-------- EXTRACTED INFORMATION

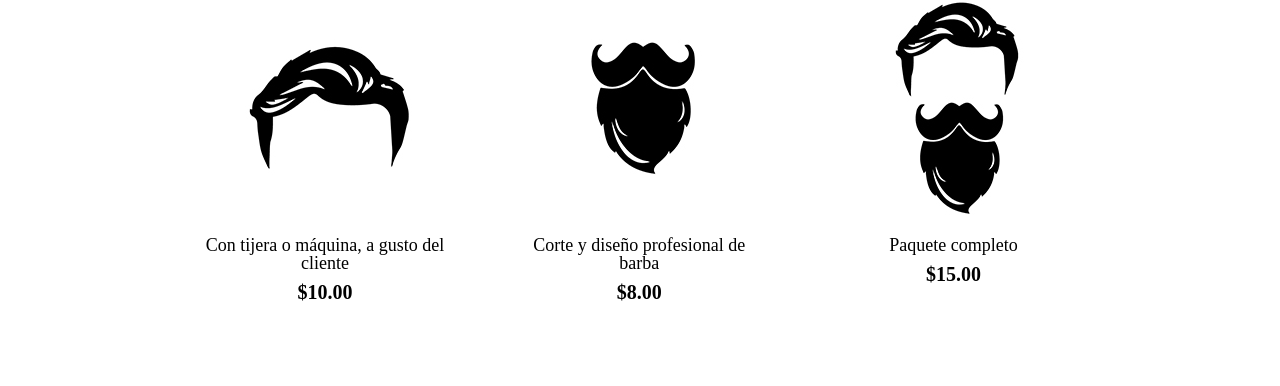
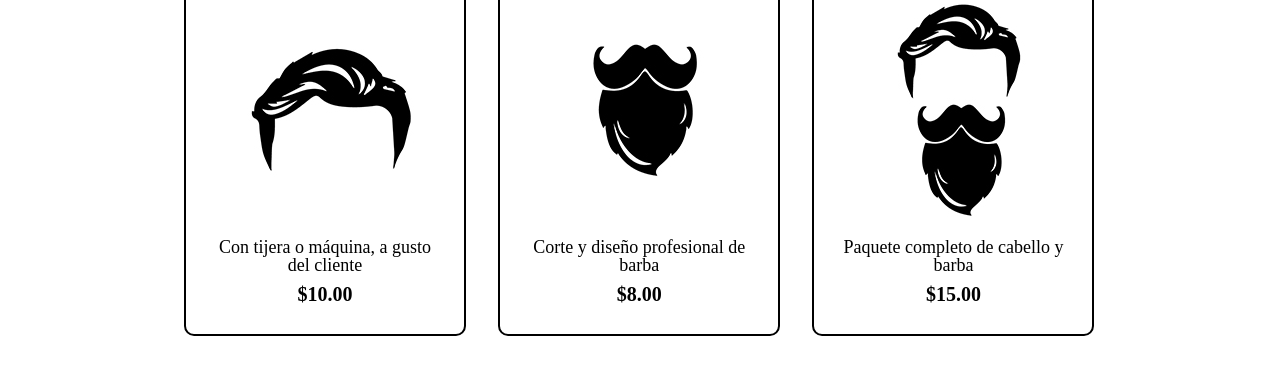
Before and after one commit to AndrewSnake961/alura-html-css, a plain HTML site: page Mi_Primera_Pagina_Web/productos.html in a window 1280 px wide. Shown: the part 420-806 px from the top of the page. Drawn offline with Linux system fonts and the light colour scheme.

Commit message:
More styling and adding borders

```diff
--- a/Mi_Primera_Pagina_Web/productos.html
+++ b/Mi_Primera_Pagina_Web/productos.html
@@ -40,7 +40,7 @@
     <li>
       <h2>Cabello + Barba</h2>
       <img src="imagenes/cabello+barba.jpg" alt="">
-      <p class="producto-descripcion">Paquete completo</p>
+      <p class="producto-descripcion">Paquete completo de cabello y barba</p>
       <p class="producto-precio">$15.00</p>
     </li>
     </ul>
--- a/Mi_Primera_Pagina_Web/productosStyle.css
+++ b/Mi_Primera_Pagina_Web/productosStyle.css
@@ -42,6 +42,11 @@ nav a{
   margin: 0 1.5%;
   padding: 30px 20px;
   box-sizing: border-box;
+  /* border-color: black;
+  border-width: 2px;
+  border-style: solid; */
+  border: 2px solid black;
+  border-radius: 10px;bnC2e
 }
 
 .productos h2{
```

----------------

Copy out all the data above exactly, minus the images.

Before and after one commit to AndrewSnake961/alura-html-css, a plain HTML site: page Mi_Primera_Pagina_Web/productos.html in a window 1280 px wide. Shown: the part 420-806 px from the top of the page. Drawn offline with Linux system fonts and the light colour scheme.

Commit message:
More styling and adding borders

```diff
--- a/Mi_Primera_Pagina_Web/productos.html
+++ b/Mi_Primera_Pagina_Web/productos.html
@@ -40,7 +40,7 @@
     <li>
       <h2>Cabello + Barba</h2>
       <img src="imagenes/cabello+barba.jpg" alt="">
-      <p class="producto-descripcion">Paquete completo</p>
+      <p class="producto-descripcion">Paquete completo de cabello y barba</p>
       <p class="producto-precio">$15.00</p>
     </li>
     </ul>
--- a/Mi_Primera_Pagina_Web/productosStyle.css
+++ b/Mi_Primera_Pagina_Web/productosStyle.css
@@ -42,6 +42,11 @@ nav a{
   margin: 0 1.5%;
   padding: 30px 20px;
   box-sizing: border-box;
+  /* border-color: black;
+  border-width: 2px;
+  border-style: solid; */
+  border: 2px solid black;
+  border-radius: 10px;bnC2e
 }
 
 .productos h2{
```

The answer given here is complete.